BRIEF: Go line by line through the entries and show those that hold the string "fontsize".

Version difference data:
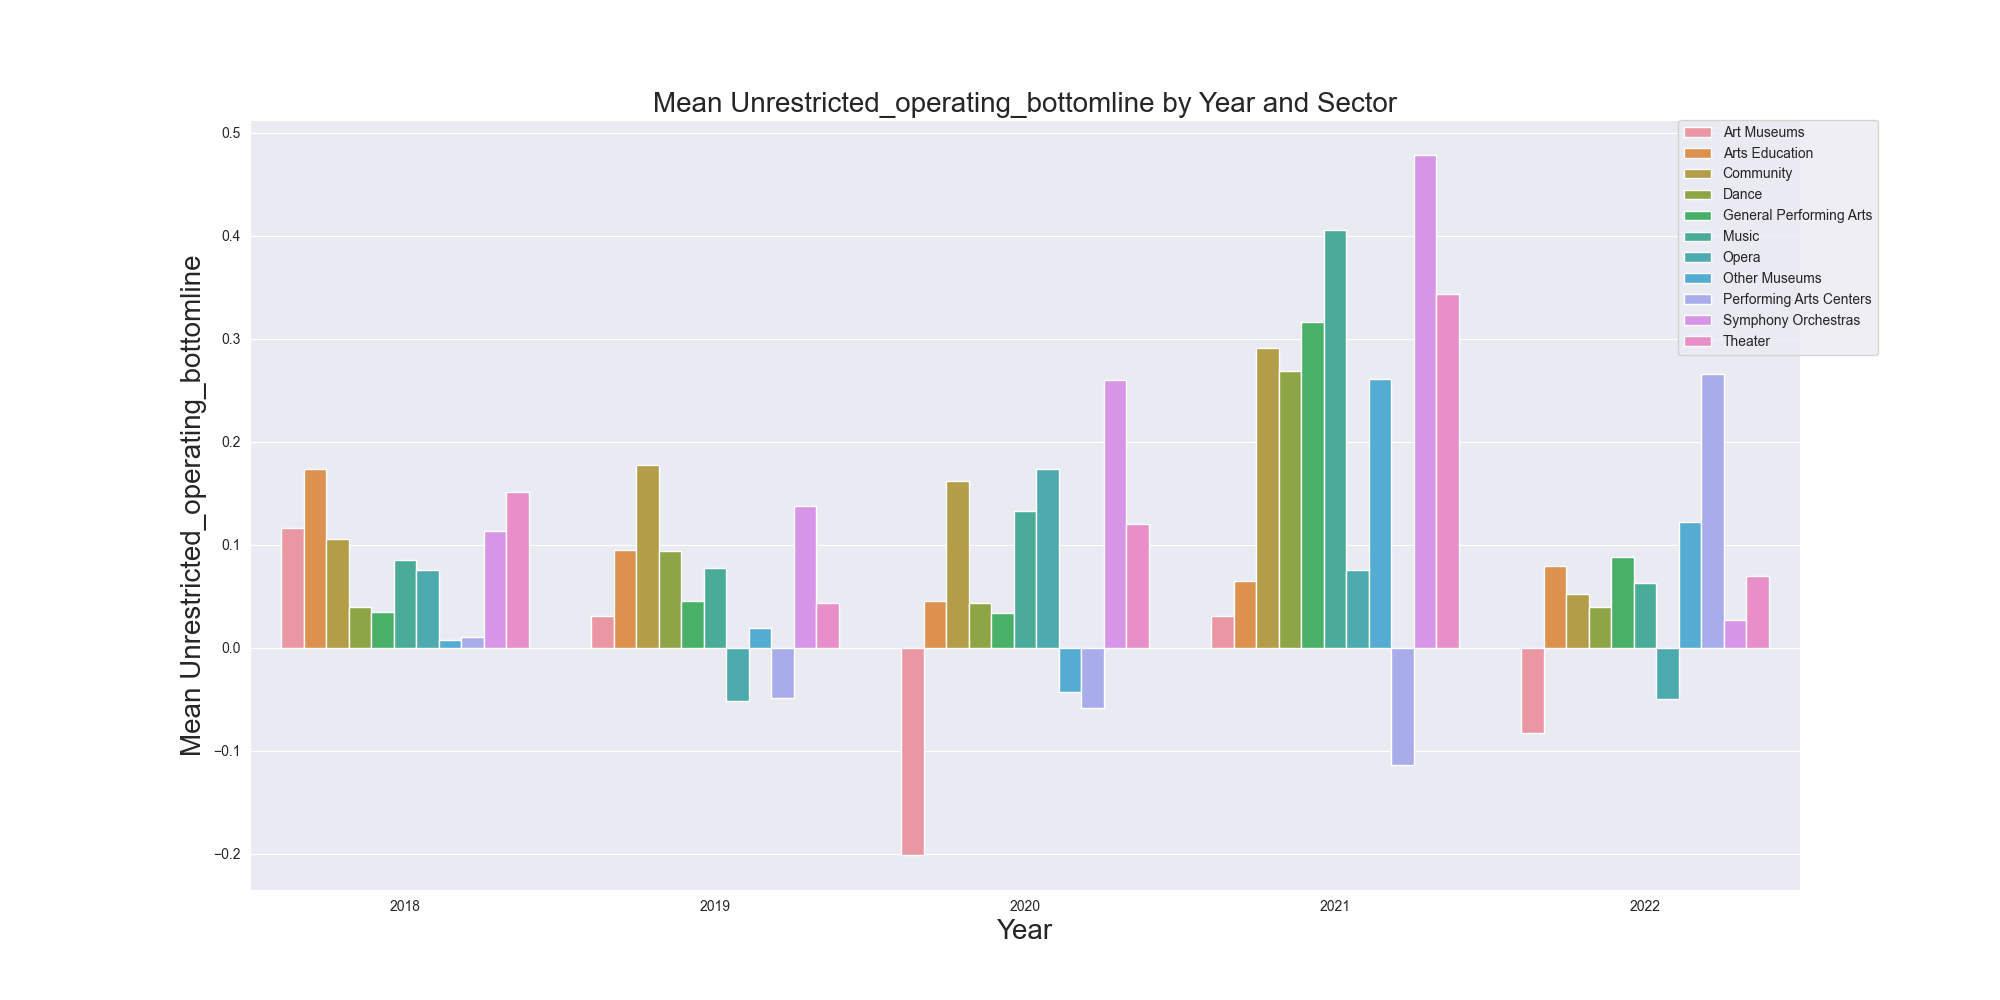
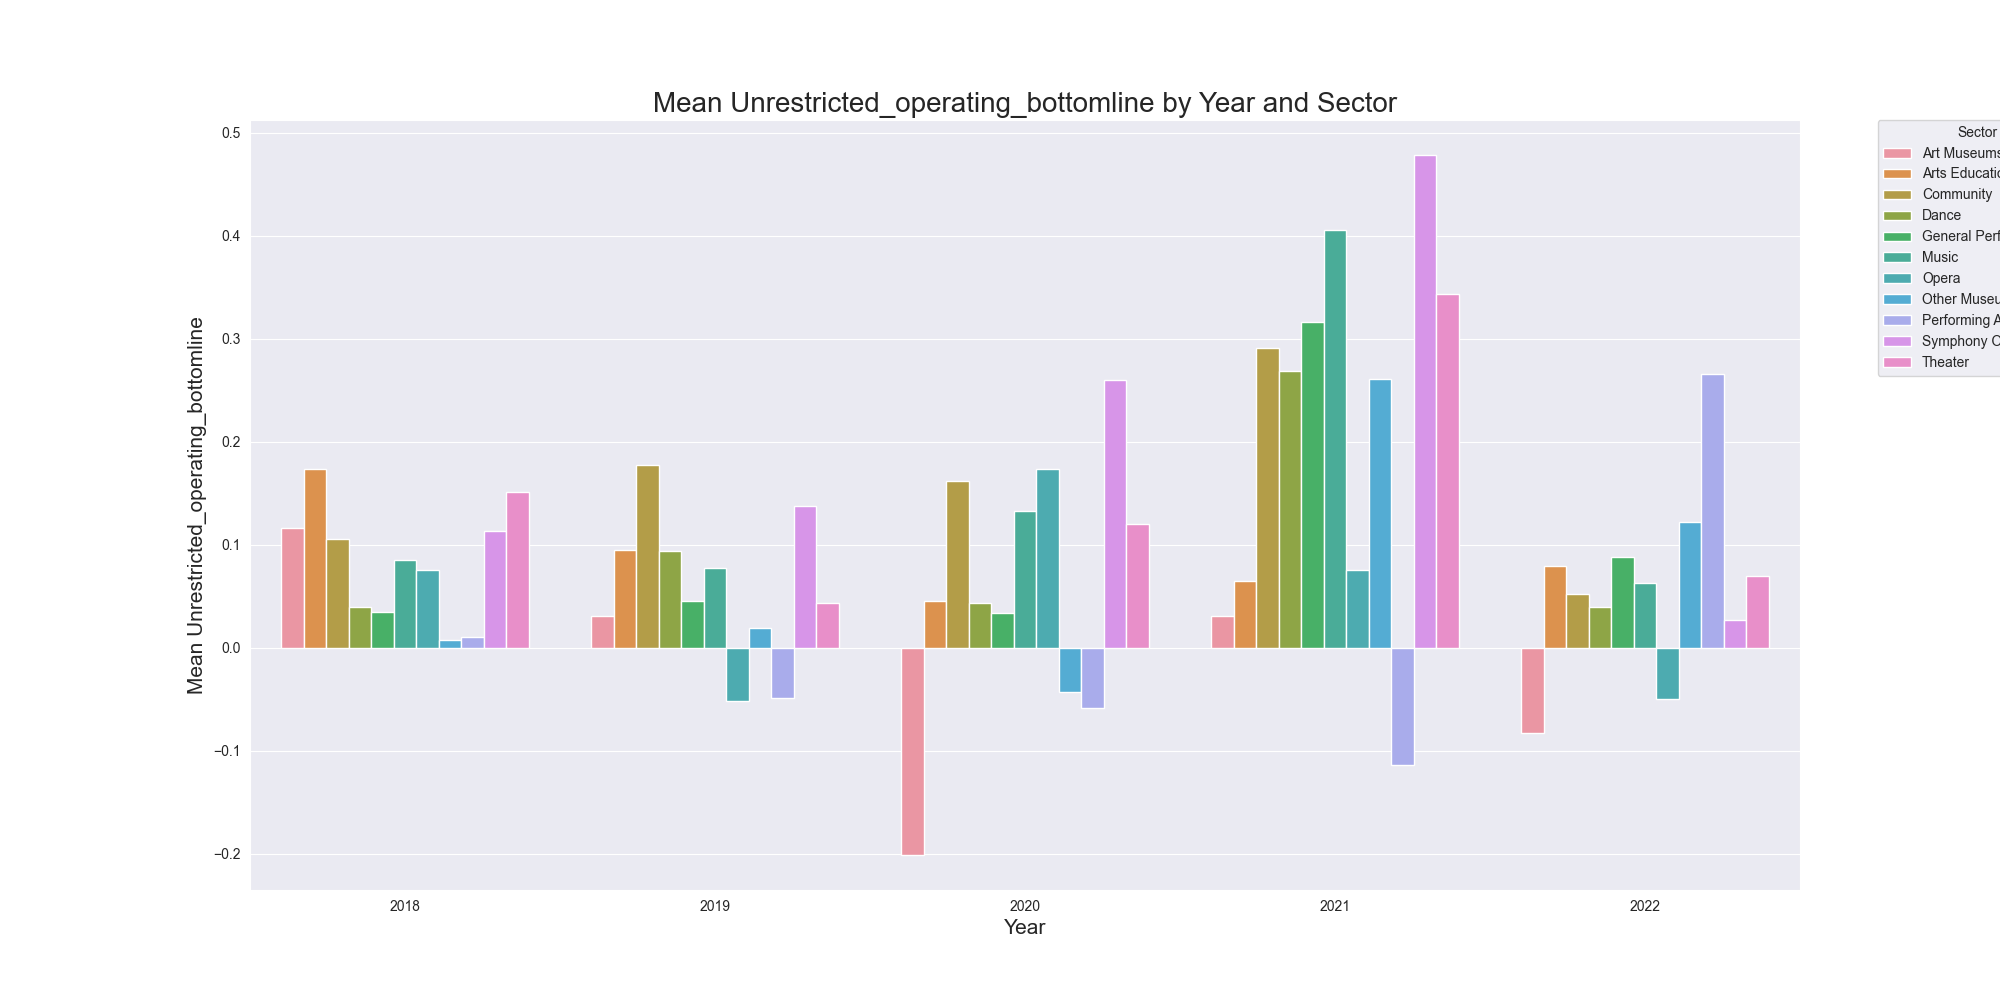
Tweaks to the legend and chart title

Changed region(s): [[0.837, 0.124, 1.0, 0.372], [0.093, 0.279, 0.124, 0.744], [0.496, 0.899, 0.527, 0.961]]

diff --git a/app.py b/app.py
@@ -33,14 +33,20 @@ ui.tags.head(
   )
 )
 
+style=""
+
 app_ui = ui.page_fluid(
     ui.panel_title("Bottom Line Dashboard"),
     
     ui.panel_main(
         ui.navset_tab(
-        ui.nav("Key Findings", ui.output_plot("plot")),
+        ui.nav("Key Findings", 
+               ui.row(
+                   ui.column(6, ui.div(ui.h2("Theatre and Community Organizations Averaged a Positive Bottom Line in 2019"),ui.span("Community and Theater organizations operate on surpluses when analyzed along with all three measurements, with the Community sector coming out on top after accounting for depreciation. Performing Arts Centers (PACs) had the highest unrestricted surplus, and Other Museums had the highest operating surplus before depreciation.")), style=style),
+                   ui.column(6, ui.output_plot("kf_1"), style=style),
+               )),
         ui.nav("Size", ui.output_plot("size")),
-        ui.nav("Sector", "Sector Graph")
+        ui.nav("Sector", ui.output_plot("plot"))
      )
     ),
     
@@ -48,6 +54,10 @@ app_ui = ui.page_fluid(
 )
 
 def server(input, output, session):
+    @output
+    @render.plot(alt="Community Mean Operationing")
+    def kf_1():
+        kf = create_OneBarplot(df=df,var='Unrestricted_operating_bottomline', yr=2020,sz='Small',st='Community', agg='mean', style='darkgrid',width=0.1,color='orange',alpha=1, xlabel_size=15,title_size=10,xticks_size=20,chartTitle="Community Unrestricted Operating Bottom Line")
     @output
     @render.plot(alt="simple line graph")
     def plot():
@@ -61,24 +71,9 @@ def server(input, output, session):
 
         # Create bar plot
         # g = sns.barplot(x='year', y='Unrestricted_operating_bottomline', hue='Size', data=grouped_data, ax=ax)
-        g = create_barplot(df,var,hue='Sector',style='darkgrid',savepath=None)
+        g = create_barplot(df,var,hue='Size',style='darkgrid',savepath=None)
         
-        
-        # g = sns.barplot(x='year', y='Unrestricted_operating_bottomline', hue='Size', data=df)
 
-        # set legend fontsize larger
-        # sns.set(font_scale=4)
-
-        # Set x-axis label
-        #plt.xlabel('Year',size=20)
-
-        # Set y-axis label
-       # plt.ylabel('Mean Unrestricted_operating_bottomline',size=20)
-
-        # Set title
-        #plt.title('Mean Unrestricted_operating_bottomline by Year and Size',size=20)
-
-        #plt.savefig('Mean_Unrestricted_operating_bottomline_by_Year_and_Size.png');
 
     
    

diff --git a/utils.py b/utils.py
@@ -488,12 +488,12 @@ def create_barplot(df,var,hue='Sector',style='darkgrid',savepath=None):
 
     # set legend fontsize larger
     # sns.set(font_scale=1.5)
-    plt.legend(bbox_to_anchor=(1.05, 1), loc='upper right', borderaxespad=0)
+    plt.legend(bbox_to_anchor=(1.05, 1), loc='upper left', borderaxespad=0.,title=hue)
     # Set x-axis label
-    plt.xlabel('Year',size=20)
+    plt.xlabel('Year',size=15)
 
     # Set y-axis label
-    plt.ylabel(f'Mean {var}',size=20)
+    plt.ylabel(f'Mean {var}',size=15)
 
     # Set title
     plt.title(f'Mean {var} by Year and {hue}',size=20)
@@ -502,7 +502,7 @@ def create_barplot(df,var,hue='Sector',style='darkgrid',savepath=None):
     return
 
 
-def create_OneBarplot(df,var,yr,sz,st,agg='mean',style='darkgrid',width=0.1,color='orange',alpha=1,xlabel_size=30,title_size=30,xticks_size=20,savepath=None):
+def create_OneBarplot(df,var,yr,sz,st,agg='mean',style='darkgrid',width=0.1,color='orange',alpha=1,xlabel_size=30,title_size=30,xticks_size=20,chartTitle="Graph Title",savepath=None):
 
     # Group data by year and type and calculate mean/median values
     if agg=='median':
@@ -533,8 +533,10 @@ def create_OneBarplot(df,var,yr,sz,st,agg='mean',style='darkgrid',width=0.1,colo
     plt.ylabel('')
 
     # Set title
-    plt.title(f'{var}-{agg} {yr} ({sz} - {st})',size=title_size)
+    #plt.title(f'{var}-{agg} {yr} ({sz} - {st})',size=title_size)
     
+    plt.title(chartTitle)
+
     if savepath is None:
         plt.savefig(f'{var}-{agg}_{yr}_{sz}_{st}.png')
     else:
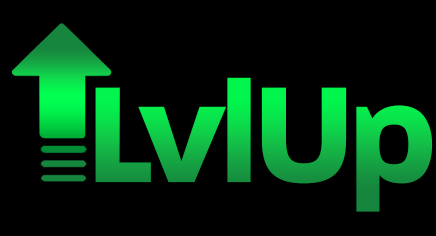
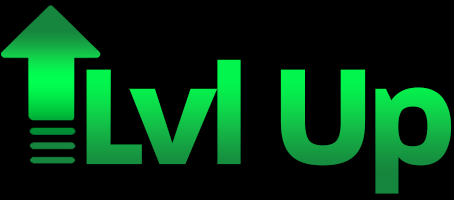
Add files via upload

Changed region(s): [[0.0, 0.03, 1.0, 0.99]]

diff --git a/style.css b/style.css
@@ -437,6 +437,17 @@ a:active {
     margin-top: -60px;
 }
 
+.headlinetext {
+    font-size: 30px;
+    font-weight: 900;
+    background: linear-gradient(to bottom, #00fd4c, #0a8146);
+    -webkit-background-clip: text; /* Applies gradient to text */
+    -webkit-text-fill-color: transparent; /* Makes text take the gradient */
+    display: inline-block; /* Helps prevent layout issues */
+    text-align: left;
+    letter-spacing: -1.5px;
+}
+
 .highlight {
     font-size: 30px;
     font-weight: 900;
@@ -829,14 +840,15 @@ a:active {
 
 .rectangle p {
     background: linear-gradient(to bottom, #ffffff, #b0b4b2);
-    -webkit-background-clip: text; /* Applies gradient to text */
-    -webkit-text-fill-color: transparent; /* Makes text take the gradient */
+    -webkit-background-clip: text;
+    -webkit-text-fill-color: transparent;
     font-size: 24px;
     font-weight: 500;
-    margin: -15px 0;
-    margin-top: -15px; /* Adjusted top margin */
-    margin-left: 20px;
-    font-weight: 500;
+    margin: -15px auto; /* Changed from 0 to auto for horizontal centering */
+    text-align: center; /* Center the text */
+    margin-top: -15px;
+    margin-left: 0; /* Remove left margin */
+    padding: 0 20px; /* Add horizontal padding instead */
 }
 
 /* --------------------------

diff --git a/index.html b/index.html
@@ -39,8 +39,12 @@
   <section class="wellcome_area clearfix" id="home">
     
     <div class="container h-100">
+      <div class="logo-container2">
+        <img src="img\bg-img\lvluplogo.png" height="75px" alt="Logo" />
+        <span class="headlinetext">Lvl Up</span>
+    </div>
       <div class="logo-container">
-          <img src="img\bg-img\lvlup header2.png" height="160px" alt="Logo" />
+          <height="160px" alt="Logo" />
       </div>
     </div>
     <div class="Headline">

RESPONSE BELOW:
-        # set legend fontsize larger
     # set legend fontsize larger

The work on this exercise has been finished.